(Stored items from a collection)
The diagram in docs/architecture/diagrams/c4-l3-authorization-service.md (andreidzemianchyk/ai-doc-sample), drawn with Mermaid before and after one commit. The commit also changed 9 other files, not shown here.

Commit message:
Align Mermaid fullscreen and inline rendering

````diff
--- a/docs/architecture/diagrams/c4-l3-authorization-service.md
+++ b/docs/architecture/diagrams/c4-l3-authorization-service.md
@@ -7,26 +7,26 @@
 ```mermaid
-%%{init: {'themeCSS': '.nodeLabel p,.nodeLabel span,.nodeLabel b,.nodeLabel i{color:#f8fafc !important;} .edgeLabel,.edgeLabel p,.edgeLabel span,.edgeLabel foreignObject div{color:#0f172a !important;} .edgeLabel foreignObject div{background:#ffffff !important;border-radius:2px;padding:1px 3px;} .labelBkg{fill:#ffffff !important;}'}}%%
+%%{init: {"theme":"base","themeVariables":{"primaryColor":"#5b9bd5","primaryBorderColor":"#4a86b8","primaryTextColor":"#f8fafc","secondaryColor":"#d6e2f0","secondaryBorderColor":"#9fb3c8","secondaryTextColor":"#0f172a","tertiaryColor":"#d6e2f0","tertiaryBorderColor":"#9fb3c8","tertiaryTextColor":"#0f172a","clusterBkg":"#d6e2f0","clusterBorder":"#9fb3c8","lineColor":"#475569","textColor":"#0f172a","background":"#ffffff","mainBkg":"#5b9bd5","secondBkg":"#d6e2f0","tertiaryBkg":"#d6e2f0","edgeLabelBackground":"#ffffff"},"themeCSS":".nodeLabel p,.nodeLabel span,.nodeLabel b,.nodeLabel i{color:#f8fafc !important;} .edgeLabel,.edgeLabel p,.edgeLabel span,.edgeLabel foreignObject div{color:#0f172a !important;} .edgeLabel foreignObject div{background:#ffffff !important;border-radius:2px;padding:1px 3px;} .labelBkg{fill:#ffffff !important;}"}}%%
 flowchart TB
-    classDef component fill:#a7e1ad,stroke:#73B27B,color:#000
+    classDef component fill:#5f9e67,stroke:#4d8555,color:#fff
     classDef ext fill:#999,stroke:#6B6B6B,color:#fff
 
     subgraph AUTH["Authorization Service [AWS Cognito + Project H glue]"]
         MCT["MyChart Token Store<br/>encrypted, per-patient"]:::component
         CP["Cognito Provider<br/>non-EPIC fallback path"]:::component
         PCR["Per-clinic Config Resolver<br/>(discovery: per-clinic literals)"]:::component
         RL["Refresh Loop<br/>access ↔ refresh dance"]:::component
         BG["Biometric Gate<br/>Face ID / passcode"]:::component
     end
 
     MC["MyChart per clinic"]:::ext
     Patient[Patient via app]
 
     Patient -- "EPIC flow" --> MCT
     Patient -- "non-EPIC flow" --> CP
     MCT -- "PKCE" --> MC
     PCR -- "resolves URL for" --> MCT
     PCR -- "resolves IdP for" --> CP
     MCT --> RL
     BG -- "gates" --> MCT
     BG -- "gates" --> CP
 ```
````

◆ **YOUR INSTRUCTIONS**: Repeat only what runs from the line holding "Gate<br/>Face ID /" to the end of the data, keeping every line exactly as written, first and last included.

◆ **WRITTEN SOLUTION**:
         BG["Biometric Gate<br/>Face ID / passcode"]:::component
     end
 
     MC["MyChart per clinic"]:::ext
     Patient[Patient via app]
 
     Patient -- "EPIC flow" --> MCT
     Patient -- "non-EPIC flow" --> CP
     MCT -- "PKCE" --> MC
     PCR -- "resolves URL for" --> MCT
     PCR -- "resolves IdP for" --> CP
     MCT --> RL
     BG -- "gates" --> MCT
     BG -- "gates" --> CP
 ```
````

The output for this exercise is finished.